§ **WORK INSTRUCTION**
Repeat the records exactly, with one exception: no images.
GIVEN RECORDS section start
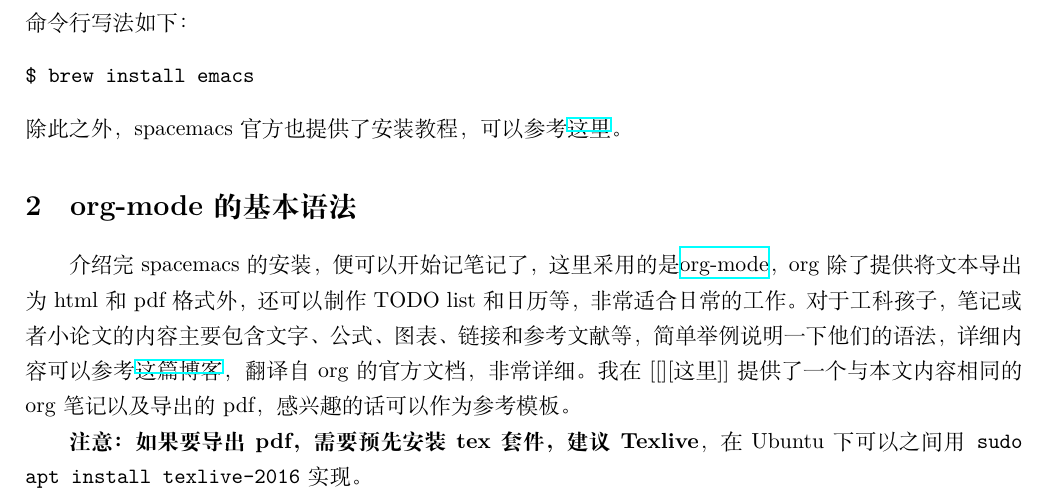
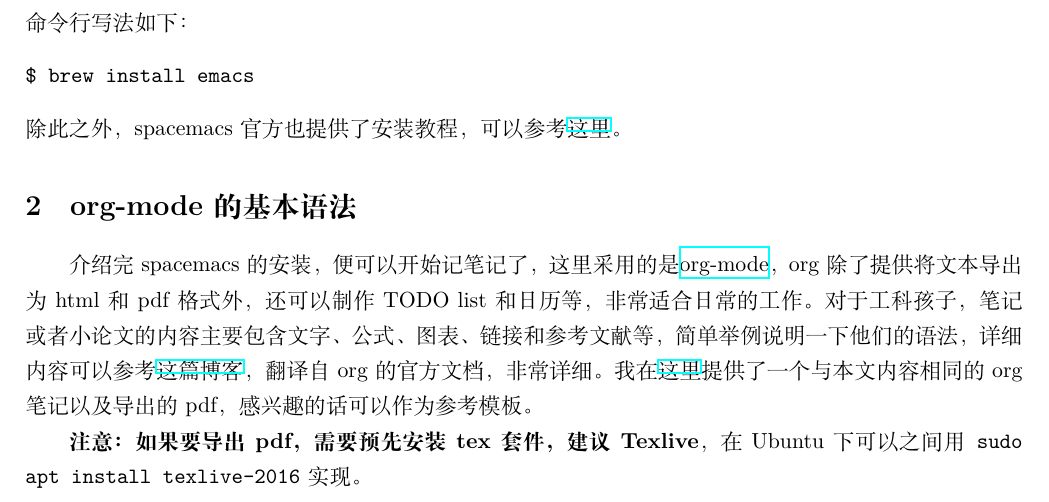
Before and after one commit to myinxd/canal-notebooks, a LaTeX document (org-template/org-template.tex): part of page 3 of 6, cut so that both start at the same text. The pictures show the PDF file org-template/org-template.pdf that the author committed with the source.

Commit message:
update the notebook of spacemacs and org

```diff
--- a/org-template/org-template.tex
+++ b/org-template/org-template.tex
@@ -43,15 +43,15 @@
 这篇笔记简单记录一下spacemacs的安装流程 (Ubuntu 18.04和macOS)，基于org-mode的语法和导出为pdf的流程，以及添加spacemacs对中文的支持。最后一点算是重点内容，谷歌了很久找到了相对容易理解的方法。
 
 \section{spacemacs的安装 (Ubuntu和macOS)}
-\label{sec:orge68f359}
+\label{sec:org1bf3e42}
 针对spacemacs的安装，参考其github上的\href{https://github.com/syl20bnr/spacemacs\#default-installation}{README}即可，我会简述一下在Ubuntu 18.04 (Linux) 和macOS上的安装和配置方式，目前都是默认配置。
 
 \subsection{Ubuntu 18.04}
-\label{sec:org41ddc55}
+\label{sec:org38e2e7a}
 针对Ubuntu 18.04的spacemacs安装过程分为以下三步，即
 
 \subsubsection{下载emacs}
-\label{sec:org1611c6a}
+\label{sec:org37a984e}
 要求版本高于emacs 24，其中Ubuntu14.04貌似不支持，需要独立下载并编译。安装方法如下，
 \begin{center}
 \begin{verbatim}
@@ -78,12 +78,12 @@
 \end{center}
 
 \subsubsection{安装相关插件}
-\label{sec:org858ee3b}
+\label{sec:org650d2f2}
 命令行输入emacs初始化spacemacs环境，完成安装。这一步具体安装什么还没太懂，后面慢慢研究一下。\textbf{建议安装过程中选择默认的编辑工具为vim}，
 个人感觉vim比较适合初学者，掌握几个基本命令就可以工作了。
 
 \subsection{macOS 10.14}
-\label{sec:org752dbf0}
+\label{sec:orgac497e6}
 针对macOS，我的系统是10.14 Mojave。因为用户习惯，我把macOS的terminal当linux用，所以这里的安装步骤与Ubuntu类似，仅在第一步有区别。
 即安装emacs时，采用\texttt{homebrew}工具，具体的命令行写法如下：
 \begin{center}
@@ -94,13 +94,13 @@
 除此之外，spacemacs官方也提供了安装教程，可以参考\href{https://github.com/syl20bnr/spacemacs\#macos}{这里}。
 
 \section{org-mode的基本语法}
-\label{sec:orgc5e2b4b}
-介绍完spacemacs的安装，便可以开始记笔记了，这里采用的是\href{https://orgmode.org/}{org-mode}，org除了提供将文本导出为html和pdf格式外，还可以制作TODO list和日历等，非常适合日常的工作。对于工科孩子，笔记或者小论文的内容主要包含文字、公式、图表、链接和参考文献等，简单举例说明一下他们的语法，详细内容可以参考\href{https://www.cnblogs.com/Open\_Source/archive/2011/07/17/2108747.html}{这篇博客}，翻译自org的官方文档，非常详细。我在[[][这里]]提供了一个与本文内容相同的org笔记以及导出的pdf，感兴趣的话可以作为参考模板。
+\label{sec:org86742b9}
+介绍完spacemacs的安装，便可以开始记笔记了，这里采用的是\href{https://orgmode.org/}{org-mode}，org除了提供将文本导出为html和pdf格式外，还可以制作TODO list和日历等，非常适合日常的工作。对于工科孩子，笔记或者小论文的内容主要包含文字、公式、图表、链接和参考文献等，简单举例说明一下他们的语法，详细内容可以参考\href{https://www.cnblogs.com/Open\_Source/archive/2011/07/17/2108747.html}{这篇博客}，翻译自org的官方文档，非常详细。我在\href{https://github.com/myinxd/canal-notebooks/blob/master/org-template/org-template.org}{这里}提供了一个与本文内容相同的org笔记以及导出的pdf，感兴趣的话可以作为参考模板。
 
 \textbf{注意：如果要导出pdf，需要预先安装tex套件，建议Texlive}，在Ubuntu下可以之间用\texttt{sudo apt install texlive-2016}实现。
 
 \subsection{文档初始化}
-\label{sec:org60ce166}
+\label{sec:org482bb9e}
 spacemacs通过文件的后缀名识别文档的类型，对于org-mode，文件的后缀需要为\texttt{.org}。可以采用如下方式初始化笔记并保存，
 \begin{center}
 \begin{verbatim}
@@ -109,7 +109,7 @@
 \end{center}
 
 \subsection{添加笔记的标题和作者等信息}
-\label{sec:org8404f6a}
+\label{sec:org2810a51}
 通过在文档头部添加相关的称为"In-buffer settings"的关键字及相关的内容，例如
 \begin{verbatim}
 #+TITLE: A notebook of spacemacs
@@ -118,7 +118,7 @@
 \end{verbatim}
 
 \subsection{不同级别标题的基本语法}
-\label{sec:org35e2345}
+\label{sec:org561865b}
 与markdown类似，org提供了由'*'引导的分级标题的语法规则，例如
 \begin{verbatim}
 * 一级标题
@@ -148,7 +148,7 @@
 在表格的填写过程中，有几个快捷键非常好用，例如\texttt{TAB}键用于对齐和增加新的行，其他快捷键建议参考\href{https://www.cnblogs.com/Open\_Source/archive/2011/07/17/2108747.html\#sec-3}{这里}。
 
 \subsection{公式和代码}
-\label{sec:org7cd612a}
+\label{sec:org44f9647}
 在org-mode下插入公式等价于在latex文档中的操作，直接以equation环境或者\texttt{\$}环境即可，例如
 \begin{verbatim}
 \begin{equation}
@@ -173,7 +173,7 @@
 \end{verbatim}
 
 \subsection{超链接和脚注}
-\label{sec:orgbc815af}
+\label{sec:org8d2f9f1}
 org对于超链接的支持要优于markdown，能够支持网址、本地文件、文档内部超链接等功能，例如
 \begin{verbatim}
 # 网址
@@ -198,15 +198,15 @@
 这是基于latex语法的脚注\footnote{这是基于latex语法的脚注。}
 
 \subsection{导出为pdf}
-\label{sec:org819e529}
+\label{sec:org8c4c50c}
 最后，需要将记录的文档导出为pdf文件，导出方法是\texttt{Ctrl+c-Ctrl+e-l-p}
 
 \section{添加中文支持}
-\label{sec:orga1caafc}
+\label{sec:org6e6ddcd}
 受到系统语言设置的限制，spacemacs对于中文的支持存在一些小bug。当系统的语言设定为中文时，直接借助已经安装的拼音输入法便可以实现中文的输入。但是当系统语言为英文时，需要添加对中文的支持。
 
 \subsection{系统语言为英文时如何在spacemacs添加对中文输入法的支持}
-\label{sec:org1e15d7d}
+\label{sec:org9b5693a}
 笔者的系统是Ubuntu18.04，系统语言为英文，安装了fcitx中文中文输入法，在spacemacs中添加中文支持的一种简单方法是在初始化spacemacs时添加如下语句，
 \begin{verbatim}
 LC_CTYPE=zh_CN.UTF-8 emacs
@@ -217,14 +217,14 @@
 \end{verbatim}
 
 \subsection{解决导出的PDF中文不显示的问题}
-\label{sec:org9329138}
+\label{sec:org082c310}
 在解决spacemacs对中文输入法的支持后，还需要将默认的latex编译命令由\texttt{pdflatex}修改为\texttt{xelatex}，因为前者不支持中文。参考emacs-china中的问题，可以通过如下方式修改编译指令，即在文档头部增加，
 \#+BEGIN\textsubscript{SRC} emacs
 \#END\textsubscript{SRC}
 当然，针对这一问题的解决方案还挺多的，多数涉及到LISP的语法和修改spacemacs的配置文件，还是挺麻烦的。
 
 \section{References}
-\label{sec:org0854672}
+\label{sec:org131ec43}
 \begin{enumerate}
 \item \href{http://spacemacs.org/\#}{spacemacs}
 \item \href{https://github.com/syl20bnr/spacemacs\#default-installation}{spacemacs default installation}
```
Also changed, not shown: org-template/org-template.pdf, org-template/org-template.tex (6 more changed lines), 1 other file.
GIVEN RECORDS section end
§ **RESPONSE BOX**
Before and after one commit to myinxd/canal-notebooks, a LaTeX document (org-template/org-template.tex): part of page 3 of 6, cut so that both start at the same text. The pictures show the PDF file org-template/org-template.pdf that the author committed with the source.

Commit message:
update the notebook of spacemacs and org

```diff
--- a/org-template/org-template.tex
+++ b/org-template/org-template.tex
@@ -43,15 +43,15 @@
 这篇笔记简单记录一下spacemacs的安装流程 (Ubuntu 18.04和macOS)，基于org-mode的语法和导出为pdf的流程，以及添加spacemacs对中文的支持。最后一点算是重点内容，谷歌了很久找到了相对容易理解的方法。
 
 \section{spacemacs的安装 (Ubuntu和macOS)}
-\label{sec:orge68f359}
+\label{sec:org1bf3e42}
 针对spacemacs的安装，参考其github上的\href{https://github.com/syl20bnr/spacemacs\#default-installation}{README}即可，我会简述一下在Ubuntu 18.04 (Linux) 和macOS上的安装和配置方式，目前都是默认配置。
 
 \subsection{Ubuntu 18.04}
-\label{sec:org41ddc55}
+\label{sec:org38e2e7a}
 针对Ubuntu 18.04的spacemacs安装过程分为以下三步，即
 
 \subsubsection{下载emacs}
-\label{sec:org1611c6a}
+\label{sec:org37a984e}
 要求版本高于emacs 24，其中Ubuntu14.04貌似不支持，需要独立下载并编译。安装方法如下，
 \begin{center}
 \begin{verbatim}
@@ -78,12 +78,12 @@
 \end{center}
 
 \subsubsection{安装相关插件}
-\label{sec:org858ee3b}
+\label{sec:org650d2f2}
 命令行输入emacs初始化spacemacs环境，完成安装。这一步具体安装什么还没太懂，后面慢慢研究一下。\textbf{建议安装过程中选择默认的编辑工具为vim}，
 个人感觉vim比较适合初学者，掌握几个基本命令就可以工作了。
 
 \subsection{macOS 10.14}
-\label{sec:org752dbf0}
+\label{sec:orgac497e6}
 针对macOS，我的系统是10.14 Mojave。因为用户习惯，我把macOS的terminal当linux用，所以这里的安装步骤与Ubuntu类似，仅在第一步有区别。
 即安装emacs时，采用\texttt{homebrew}工具，具体的命令行写法如下：
 \begin{center}
@@ -94,13 +94,13 @@
 除此之外，spacemacs官方也提供了安装教程，可以参考\href{https://github.com/syl20bnr/spacemacs\#macos}{这里}。
 
 \section{org-mode的基本语法}
-\label{sec:orgc5e2b4b}
-介绍完spacemacs的安装，便可以开始记笔记了，这里采用的是\href{https://orgmode.org/}{org-mode}，org除了提供将文本导出为html和pdf格式外，还可以制作TODO list和日历等，非常适合日常的工作。对于工科孩子，笔记或者小论文的内容主要包含文字、公式、图表、链接和参考文献等，简单举例说明一下他们的语法，详细内容可以参考\href{https://www.cnblogs.com/Open\_Source/archive/2011/07/17/2108747.html}{这篇博客}，翻译自org的官方文档，非常详细。我在[[][这里]]提供了一个与本文内容相同的org笔记以及导出的pdf，感兴趣的话可以作为参考模板。
+\label{sec:org86742b9}
+介绍完spacemacs的安装，便可以开始记笔记了，这里采用的是\href{https://orgmode.org/}{org-mode}，org除了提供将文本导出为html和pdf格式外，还可以制作TODO list和日历等，非常适合日常的工作。对于工科孩子，笔记或者小论文的内容主要包含文字、公式、图表、链接和参考文献等，简单举例说明一下他们的语法，详细内容可以参考\href{https://www.cnblogs.com/Open\_Source/archive/2011/07/17/2108747.html}{这篇博客}，翻译自org的官方文档，非常详细。我在\href{https://github.com/myinxd/canal-notebooks/blob/master/org-template/org-template.org}{这里}提供了一个与本文内容相同的org笔记以及导出的pdf，感兴趣的话可以作为参考模板。
 
 \textbf{注意：如果要导出pdf，需要预先安装tex套件，建议Texlive}，在Ubuntu下可以之间用\texttt{sudo apt install texlive-2016}实现。
 
 \subsection{文档初始化}
-\label{sec:org60ce166}
+\label{sec:org482bb9e}
 spacemacs通过文件的后缀名识别文档的类型，对于org-mode，文件的后缀需要为\texttt{.org}。可以采用如下方式初始化笔记并保存，
 \begin{center}
 \begin{verbatim}
@@ -109,7 +109,7 @@
 \end{center}
 
 \subsection{添加笔记的标题和作者等信息}
-\label{sec:org8404f6a}
+\label{sec:org2810a51}
 通过在文档头部添加相关的称为"In-buffer settings"的关键字及相关的内容，例如
 \begin{verbatim}
 #+TITLE: A notebook of spacemacs
@@ -118,7 +118,7 @@
 \end{verbatim}
 
 \subsection{不同级别标题的基本语法}
-\label{sec:org35e2345}
+\label{sec:org561865b}
 与markdown类似，org提供了由'*'引导的分级标题的语法规则，例如
 \begin{verbatim}
 * 一级标题
@@ -148,7 +148,7 @@
 在表格的填写过程中，有几个快捷键非常好用，例如\texttt{TAB}键用于对齐和增加新的行，其他快捷键建议参考\href{https://www.cnblogs.com/Open\_Source/archive/2011/07/17/2108747.html\#sec-3}{这里}。
 
 \subsection{公式和代码}
-\label{sec:org7cd612a}
+\label{sec:org44f9647}
 在org-mode下插入公式等价于在latex文档中的操作，直接以equation环境或者\texttt{\$}环境即可，例如
 \begin{verbatim}
 \begin{equation}
@@ -173,7 +173,7 @@
 \end{verbatim}
 
 \subsection{超链接和脚注}
-\label{sec:orgbc815af}
+\label{sec:org8d2f9f1}
 org对于超链接的支持要优于markdown，能够支持网址、本地文件、文档内部超链接等功能，例如
 \begin{verbatim}
 # 网址
@@ -198,15 +198,15 @@
 这是基于latex语法的脚注\footnote{这是基于latex语法的脚注。}
 
 \subsection{导出为pdf}
-\label{sec:org819e529}
+\label{sec:org8c4c50c}
 最后，需要将记录的文档导出为pdf文件，导出方法是\texttt{Ctrl+c-Ctrl+e-l-p}
 
 \section{添加中文支持}
-\label{sec:orga1caafc}
+\label{sec:org6e6ddcd}
 受到系统语言设置的限制，spacemacs对于中文的支持存在一些小bug。当系统的语言设定为中文时，直接借助已经安装的拼音输入法便可以实现中文的输入。但是当系统语言为英文时，需要添加对中文的支持。
 
 \subsection{系统语言为英文时如何在spacemacs添加对中文输入法的支持}
-\label{sec:org1e15d7d}
+\label{sec:org9b5693a}
 笔者的系统是Ubuntu18.04，系统语言为英文，安装了fcitx中文中文输入法，在spacemacs中添加中文支持的一种简单方法是在初始化spacemacs时添加如下语句，
 \begin{verbatim}
 LC_CTYPE=zh_CN.UTF-8 emacs
@@ -217,14 +217,14 @@
 \end{verbatim}
 
 \subsection{解决导出的PDF中文不显示的问题}
-\label{sec:org9329138}
+\label{sec:org082c310}
 在解决spacemacs对中文输入法的支持后，还需要将默认的latex编译命令由\texttt{pdflatex}修改为\texttt{xelatex}，因为前者不支持中文。参考emacs-china中的问题，可以通过如下方式修改编译指令，即在文档头部增加，
 \#+BEGIN\textsubscript{SRC} emacs
 \#END\textsubscript{SRC}
 当然，针对这一问题的解决方案还挺多的，多数涉及到LISP的语法和修改spacemacs的配置文件，还是挺麻烦的。
 
 \section{References}
-\label{sec:org0854672}
+\label{sec:org131ec43}
 \begin{enumerate}
 \item \href{http://spacemacs.org/\#}{spacemacs}
 \item \href{https://github.com/syl20bnr/spacemacs\#default-installation}{spacemacs default installation}
```
Also changed, not shown: org-template/org-template.pdf, org-template/org-template.tex (6 more changed lines), 1 other file.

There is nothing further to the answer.